# [WORK TASK]
Drop all images. Then write out each line below exactly as given.

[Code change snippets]
+ + +

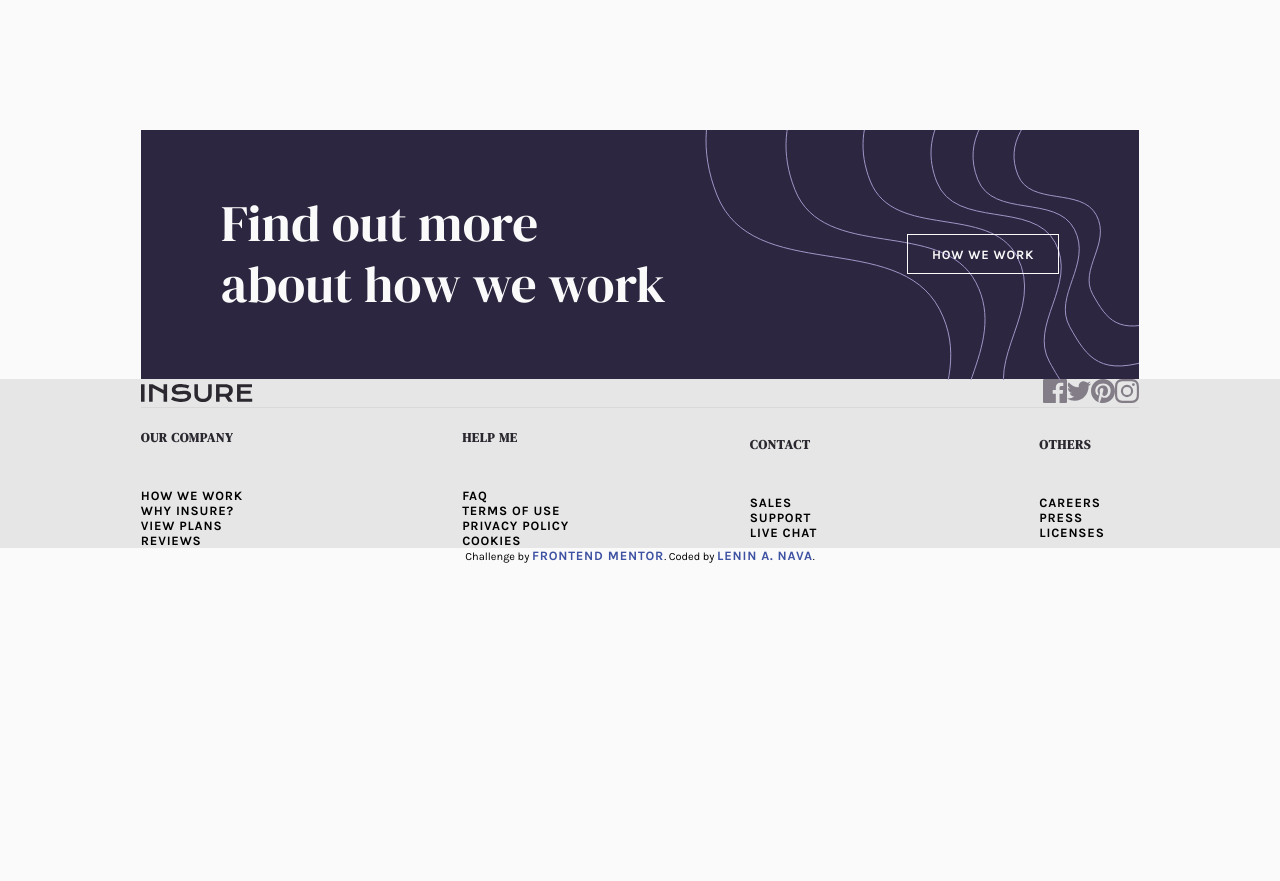
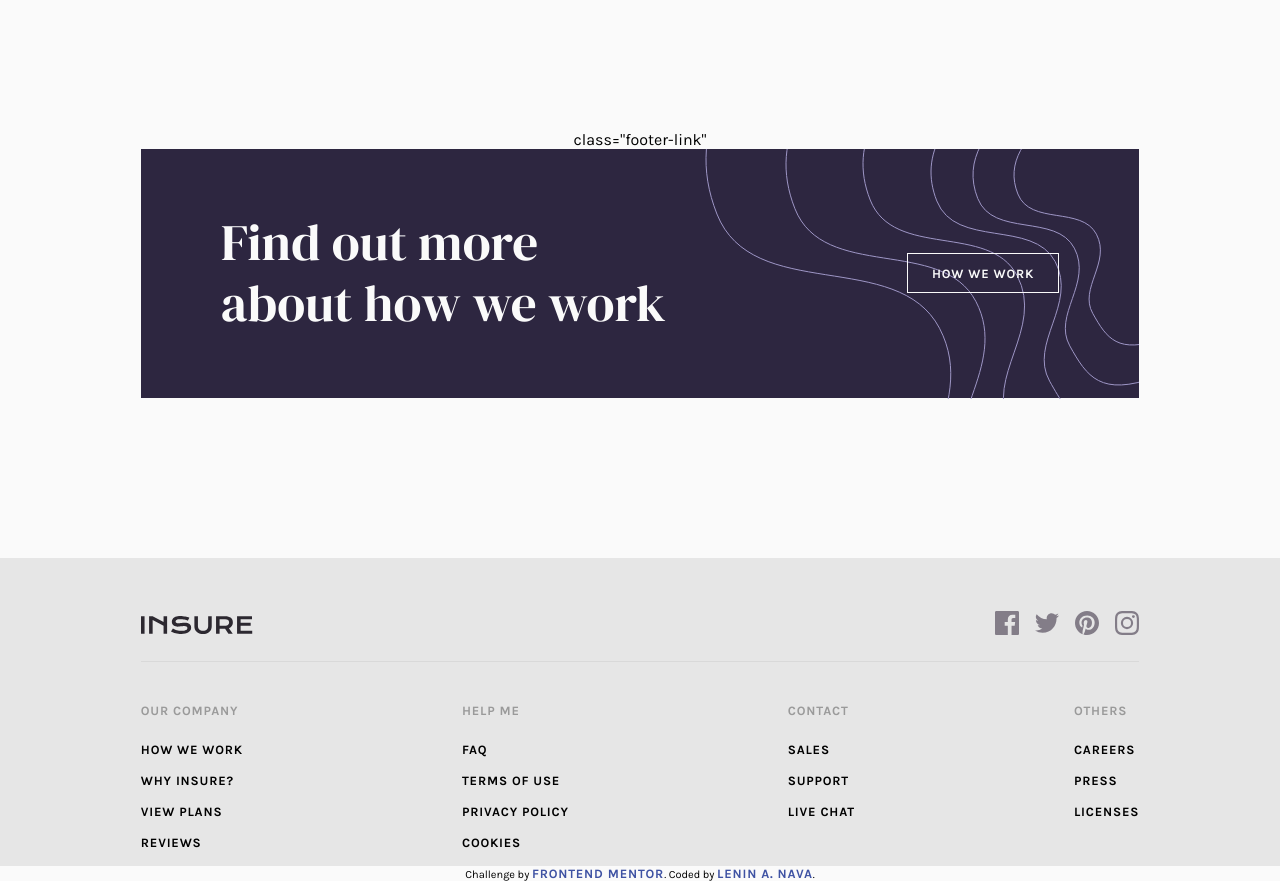
Before and after one commit to leninnava/insure-landing-challenge, a plain HTML site: page index.html in a window 1280 px wide. Shown: the part 1440-2321 px from the top of the page. Before the commit the page ends 2003 px from the top, so only its background shows below. Drawn offline with Linux system fonts and the light colour scheme.

Commit message:
html, css: progress

```diff
--- a/index.html
+++ b/index.html
@@ -85,7 +85,7 @@
 </div>
 
   <!-- End of section two -->
-
+ class="footer-link"
   <!-- Beginning of section three -->
   <div id="banner" class="wrapper">
     <div class="flex row">
@@ -113,29 +113,29 @@
     <div class="lower-footer flex row">
       <div class="flex column">
         <h3 class="link">Our company</h3>
-        <a>How we work</a>
-        <a>Why Insure?</a>
-        <a>View plans</a>
-        <a>Reviews</a>
+        <a class="footer-link">How we work</a>
+        <a class="footer-link">Why Insure?</a>
+        <a class="footer-link">View plans</a>
+        <a class="footer-link">Reviews</a>
       </div>
       <div class="flex column">
         <h3 class="link">Help me</h3>
-        <a>FAQ</a>
-        <a>Terms of use</a>
-        <a>Privacy policy</a>
-        <a>Cookies</a>
+        <a class="footer-link">FAQ</a>
+        <a class="footer-link">Terms of use</a>
+        <a class="footer-link">Privacy policy</a>
+        <a class="footer-link">Cookies</a>
       </div>
       <div class="flex column">
         <h3 class="link">Contact</h3>
-        <a>Sales</a>
-        <a>Support</a>
-        <a>Live chat</a>
+        <a class="footer-link">Sales</a>
+        <a class="footer-link">Support</a>
+        <a class="footer-link">Live chat</a>
       </div>
       <div class="flex column">
         <h3 class="link">Others</h3>
-        <a>Careers</a>
-        <a>Press</a>
-        <a>Licenses</a>
+        <a class="footer-link">Careers</a>
+        <a class="footer-link">Press</a>
+        <a class="footer-link">Licenses</a>
       </div>
     </div>
   </div>
--- a/style.css
+++ b/style.css
@@ -111,6 +111,10 @@ span {
     font-weight: 700;
     letter-spacing: .05rem;
     text-decoration: none;
+    color: rgb(154, 154, 154);
+    margin: 0;
+    padding: 0;
+    font-family: "Karla", sans-serif;
 }
 
 /* Nav and header */
@@ -278,6 +282,7 @@ h1::before {
     height: 15.57rem;
     padding: 5rem;
     position: relative;
+    margin-bottom: 10rem;
 }
 
 #banner > div > h2 {
@@ -321,10 +326,25 @@ footer {
 
 footer > .wrapper > .upper-footer {
     border-bottom: solid rgb(217, 217, 217) 1px ;
+    height: 6.5rem;
+    padding-top: 2rem;
+    margin-bottom: 1.2rem;
+}
+
+.social {
+    width: 9rem
 }
 
 .footer-header {
     color: rgb(250, 250, 250);
+}
+
+.lower-footer {
+    align-items: flex-start;
+}
+
+.footer-link {
+  margin-bottom: 1rem;
 }
 
 /* Links (text) from navbar, buttons and footer use similar styling. Refactor */
@@ -340,7 +360,7 @@ footer > .wrapper > .upper-footer {
 
 
 
-/* Extract all variants of link buttons, header colors etc into utility classes when you finish */
+/* Extract all variants of link buttons, header colors etc into  classes when you finish */
 
 /* Reduce  */
 
```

+ + +

# [ANSWER TO THE PROBLEM]
Before and after one commit to leninnava/insure-landing-challenge, a plain HTML site: page index.html in a window 1280 px wide. Shown: the part 1440-2321 px from the top of the page. Before the commit the page ends 2003 px from the top, so only its background shows below. Drawn offline with Linux system fonts and the light colour scheme.

Commit message:
html, css: progress

```diff
--- a/index.html
+++ b/index.html
@@ -85,7 +85,7 @@
 </div>
 
   <!-- End of section two -->
-
+ class="footer-link"
   <!-- Beginning of section three -->
   <div id="banner" class="wrapper">
     <div class="flex row">
@@ -113,29 +113,29 @@
     <div class="lower-footer flex row">
       <div class="flex column">
         <h3 class="link">Our company</h3>
-        <a>How we work</a>
-        <a>Why Insure?</a>
-        <a>View plans</a>
-        <a>Reviews</a>
+        <a class="footer-link">How we work</a>
+        <a class="footer-link">Why Insure?</a>
+        <a class="footer-link">View plans</a>
+        <a class="footer-link">Reviews</a>
       </div>
       <div class="flex column">
         <h3 class="link">Help me</h3>
-        <a>FAQ</a>
-        <a>Terms of use</a>
-        <a>Privacy policy</a>
-        <a>Cookies</a>
+        <a class="footer-link">FAQ</a>
+        <a class="footer-link">Terms of use</a>
+        <a class="footer-link">Privacy policy</a>
+        <a class="footer-link">Cookies</a>
       </div>
       <div class="flex column">
         <h3 class="link">Contact</h3>
-        <a>Sales</a>
-        <a>Support</a>
-        <a>Live chat</a>
+        <a class="footer-link">Sales</a>
+        <a class="footer-link">Support</a>
+        <a class="footer-link">Live chat</a>
       </div>
       <div class="flex column">
         <h3 class="link">Others</h3>
-        <a>Careers</a>
-        <a>Press</a>
-        <a>Licenses</a>
+        <a class="footer-link">Careers</a>
+        <a class="footer-link">Press</a>
+        <a class="footer-link">Licenses</a>
       </div>
     </div>
   </div>
--- a/style.css
+++ b/style.css
@@ -111,6 +111,10 @@ span {
     font-weight: 700;
     letter-spacing: .05rem;
     text-decoration: none;
+    color: rgb(154, 154, 154);
+    margin: 0;
+    padding: 0;
+    font-family: "Karla", sans-serif;
 }
 
 /* Nav and header */
@@ -278,6 +282,7 @@ h1::before {
     height: 15.57rem;
     padding: 5rem;
     position: relative;
+    margin-bottom: 10rem;
 }
 
 #banner > div > h2 {
@@ -321,10 +326,25 @@ footer {
 
 footer > .wrapper > .upper-footer {
     border-bottom: solid rgb(217, 217, 217) 1px ;
+    height: 6.5rem;
+    padding-top: 2rem;
+    margin-bottom: 1.2rem;
+}
+
+.social {
+    width: 9rem
 }
 
 .footer-header {
     color: rgb(250, 250, 250);
+}
+
+.lower-footer {
+    align-items: flex-start;
+}
+
+.footer-link {
+  margin-bottom: 1rem;
 }
 
 /* Links (text) from navbar, buttons and footer use similar styling. Refactor */
@@ -340,7 +360,7 @@ footer > .wrapper > .upper-footer {
 
 
 
-/* Extract all variants of link buttons, header colors etc into utility classes when you finish */
+/* Extract all variants of link buttons, header colors etc into  classes when you finish */
 
 /* Reduce  */
 
```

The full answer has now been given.